**WORK ORDER:**
Beginning at the line that contains "participant M as Model <br/> Member", return every remaining line of the data below exactly; return nothing before it.

══ LISTED RECORDS

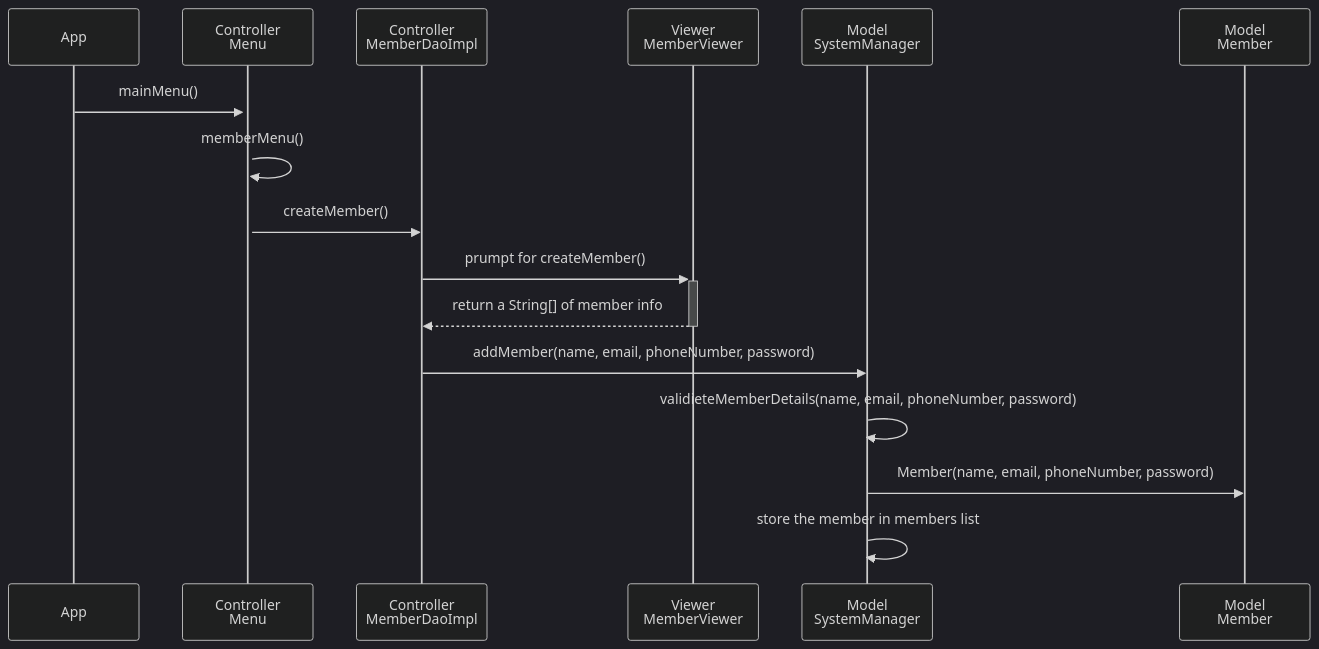
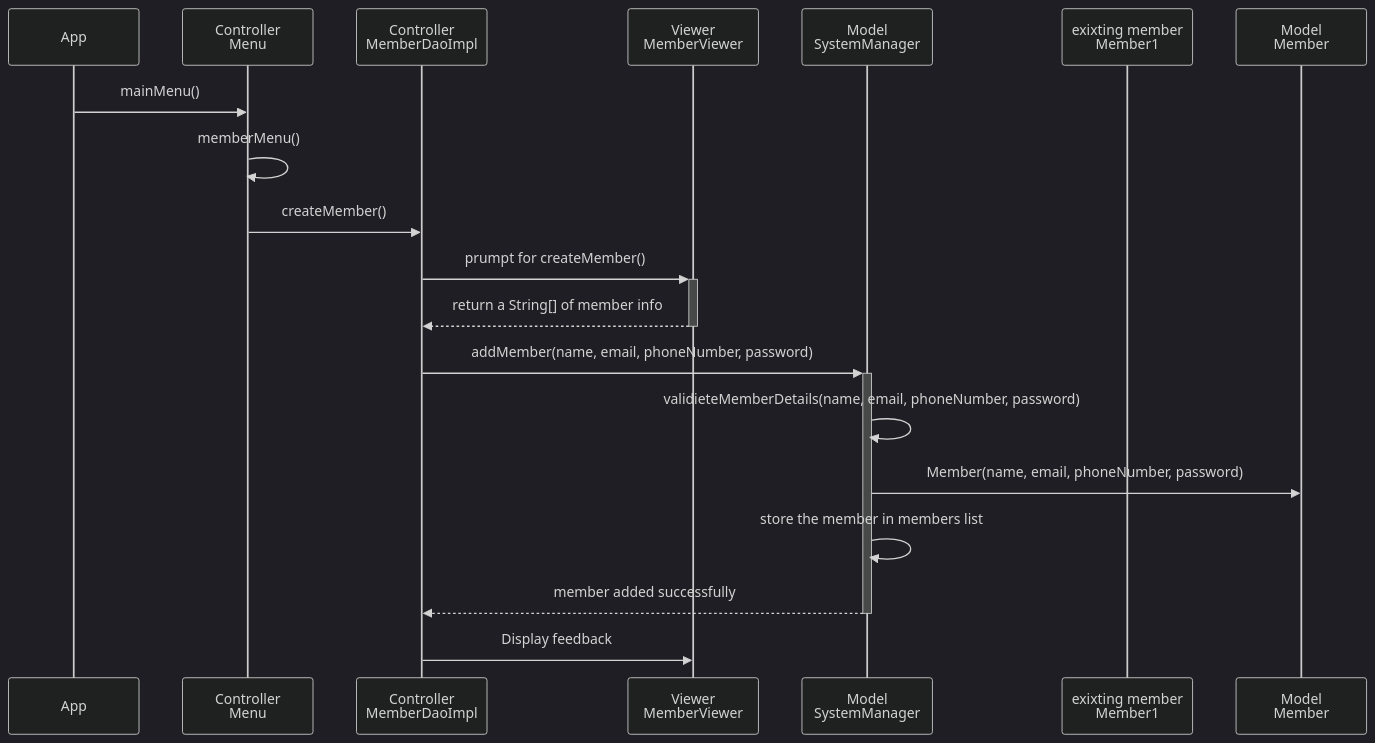
One commit to ashkar99/Stuff-Lending-System changed the fifth of 5 diagrams in design.md. Above: the diagram before and after it, drawn with Mermaid (dark theme).

`````diff
--- a/design.md
+++ b/design.md
@@ -413,21 +413,25 @@
 ```mermaid
 sequenceDiagram
     participant App as App 
     participant Menu as Controller <br/> Menu
     participant MC as Controller <br/> MemberDaoImpl 
     participant MV as Viewer <br/> MemberViewer
     participant SM as  Model <br/> SystemManager
+    participant M1 as exixting member <br/> Member1
+    participant M1 as exixting member <br/> Member1
     participant M as Model <br/> Member
     
     %% Scenario: Add a new third member with user input and database interaction
-    App->>+ Menu: mainMenu()
+    App->> Menu: mainMenu()
     Menu->>Menu: memberMenu()
     Menu->>MC: createMember()
     MC->>+MV: prumpt for createMember()
     MV-->>-MC: return a String[] of member info
-    MC->>SM: addMember(name, email, phoneNumber, password) 
+    MC->>+SM: addMember(name, email, phoneNumber, password) 
     SM->>SM: validieteMemberDetails(name, email, phoneNumber, password) 
     SM->>M: Member(name, email, phoneNumber, password)
     SM->>SM: store the member in members list
+    SM-->>-MC: member added successfully
+    MC->>MV: Display feedback
 
 ````
`````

════

**SOLVED EXERCISE:**
     participant M as Model <br/> Member
     
     %% Scenario: Add a new third member with user input and database interaction
-    App->>+ Menu: mainMenu()
+    App->> Menu: mainMenu()
     Menu->>Menu: memberMenu()
     Menu->>MC: createMember()
     MC->>+MV: prumpt for createMember()
     MV-->>-MC: return a String[] of member info
-    MC->>SM: addMember(name, email, phoneNumber, password) 
+    MC->>+SM: addMember(name, email, phoneNumber, password) 
     SM->>SM: validieteMemberDetails(name, email, phoneNumber, password) 
     SM->>M: Member(name, email, phoneNumber, password)
     SM->>SM: store the member in members list
+    SM-->>-MC: member added successfully
+    MC->>MV: Display feedback
 
 ````
`````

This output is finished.